All this changed with California's deep recession of the early 1990s, as high unemployment and economic misery provoked an anti-immigrant backlash among California's white political majority. … For immigrants, the only means of defense was naturalization and registration, and they did both in unprecedented numbers, roughly doubling California's Latino vote between 1992 and 1998. Most of these new voters regarded both Mr. Wilson and his Republican Party as their mortal foes.
Republican Governor Pete Wilson won re-election in 1994 in large part by strongly supporting Proposition 187 which denied government services to illegal immigrants. In many minds, this was a pyrrhic victory that directly resulted in the effective Death of the California GOP.

The American Conservative makes the current argument that the loss of California has more to do with middle class white flight, and while this maybe numerically demonstrable, it does not counteract the fact that Republicans are not making any inroads into Hispanic communities.
Even Bush Cannot Lure Hispanics: Despite running the most Latino-friendly campaign in Republican history, George W. Bush still lost to Al Gore by a landslide among Hispanic voters. According to exit polls reported by CNN and ABC, Hispanics went for Gore 62% to 35% over Bush.

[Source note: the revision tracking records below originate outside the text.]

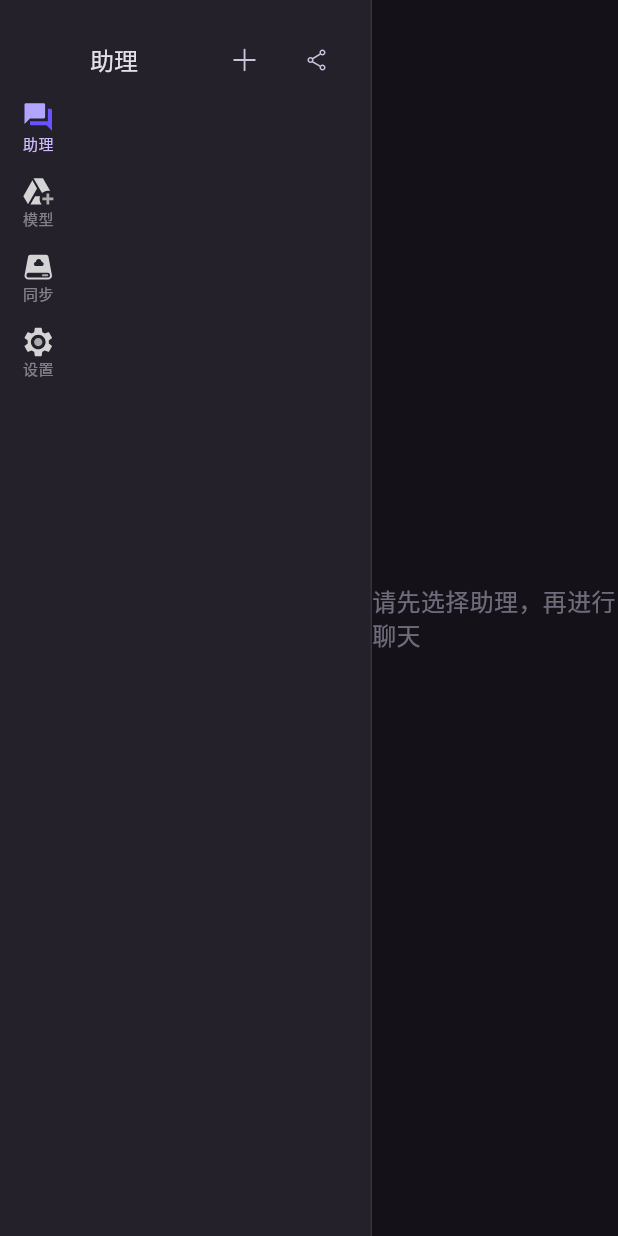
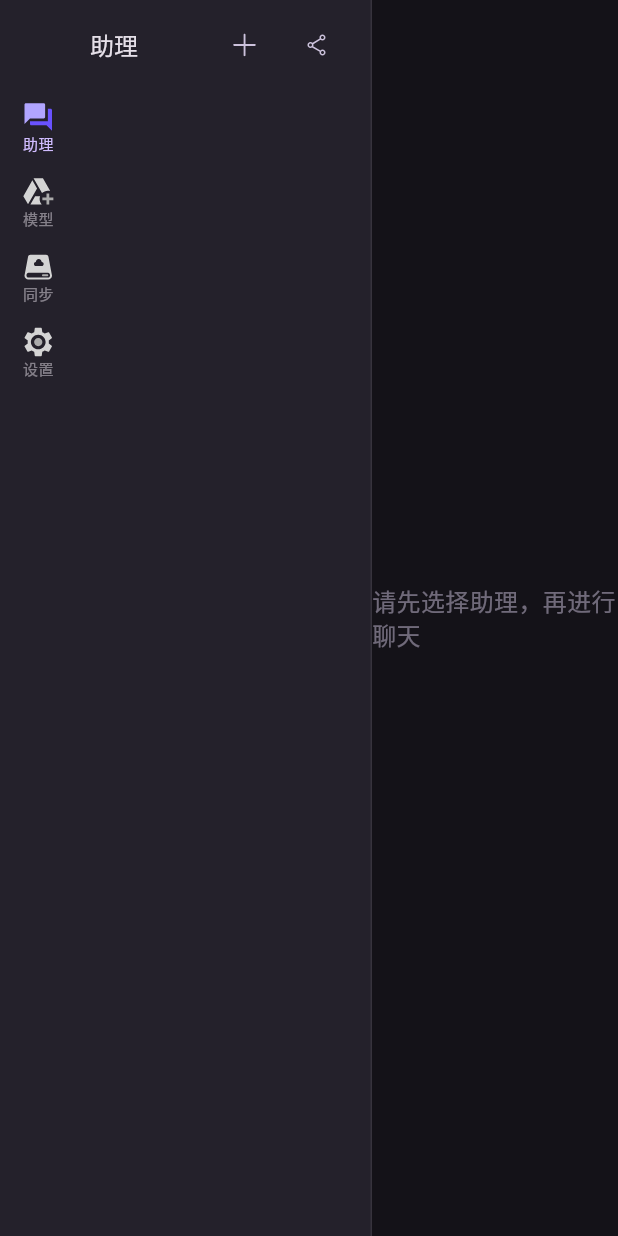
Before and after one commit to nickham-su/talk_ai, a Flutter app: the screen it shows after launch, after a tap on "助理", on a phone screen of 412 x 824 dp. Run offline on Flutter 3.47's test engine with Material 3 defaults, Android fonts, the phone set to English and light mode, and no system bars; our stand-ins replace dio, file_picker, flutter_svg, get, hive, package_info and 1 more; missing offline and left inert: auto_updater, clipboard, diff_match_patch, encrypt, markdown, markdown_widget and 3 more; accounts and stored records are empty; statements that could not run were skipped.

Commit message:
兼容windows

```diff
--- a/lib/main.dart
+++ b/lib/main.dart
@@ -80,6 +80,12 @@ void main() async {
           const VoidCallbackIntent(searchCallback),
     };
   }
+  if (Platform.isWindows){
+    shortcuts = {
+      LogicalKeySet(LogicalKeyboardKey.keyF, LogicalKeyboardKey.control):
+          const VoidCallbackIntent(searchCallback),
+    };
+  }
 
   /// 运行APP
   runApp(FocusableActionDetector(
@@ -117,7 +123,7 @@ Future initWindowPosition() async {
   WindowOptions windowOptions = WindowOptions(
     center: true,
     size: size,
-    titleBarStyle: TitleBarStyle.hidden,
+    titleBarStyle: Platform.isMacOS?TitleBarStyle.hidden:TitleBarStyle.normal,
   );
   windowManager.waitUntilReadyToShow(windowOptions);
 
--- a/lib/modules/chat/views/app_list/app_list.dart
+++ b/lib/modules/chat/views/app_list/app_list.dart
@@ -1,3 +1,4 @@
+import 'dart:io';
 import 'dart:typed_data';
 
 import 'package:TalkAI/modules/chat/models/chat_app_model.dart';
@@ -150,7 +151,7 @@ class ListHeader extends GetView<ChatAppListController> {
       width: double.infinity,
       height: 60,
       alignment: Alignment.centerLeft,
-      padding: const EdgeInsets.only(left: 12, top: 20),
+      padding: EdgeInsets.only(left: 12, top: Platform.isMacOS?20:0),
       child: Row(
         mainAxisAlignment: MainAxisAlignment.spaceBetween,
         children: [
--- a/lib/modules/llm/views/llm_list.dart
+++ b/lib/modules/llm/views/llm_list.dart
@@ -1,3 +1,5 @@
+import 'dart:io';
+
 import 'package:flutter/material.dart';
 import 'package:flutter_svg/svg.dart';
 import 'package:get/get.dart';
@@ -133,7 +135,7 @@ class ListHeader extends GetView<LLMController> {
       width: double.infinity,
       height: 60,
       alignment: Alignment.centerLeft,
-      padding: const EdgeInsets.only(left: 12, top: 20),
+      padding: EdgeInsets.only(left: 12, top: Platform.isMacOS?20:0),
       child: Row(
         mainAxisAlignment: MainAxisAlignment.spaceBetween,
         crossAxisAlignment: CrossAxisAlignment.center,
--- a/lib/shared/components/layout/views/layout.dart
+++ b/lib/shared/components/layout/views/layout.dart
@@ -1,3 +1,5 @@
+import 'dart:io';
+
 import 'package:flutter/material.dart';
 import 'package:get/get.dart';
 import '../../../repositories/setting_repository.dart';
@@ -33,7 +35,7 @@ class Layout extends StatelessWidget {
                 Expanded(child: child)
               ],
             ),
-            const Positioned(
+            if(Platform.isMacOS) const Positioned(
               top: 0,
               left: 0,
               right: 0,
```
Also changed, not shown: 1 other file.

There has been discussion within the Wisconsin blogosphere about principled conservatism vs. the big tent approach to winning elections and this is exactly the dilemma the National Republican leadership is confronting. Handing our country back to socialists is absolutely wrong, so what needs to be done to prevent this outcome?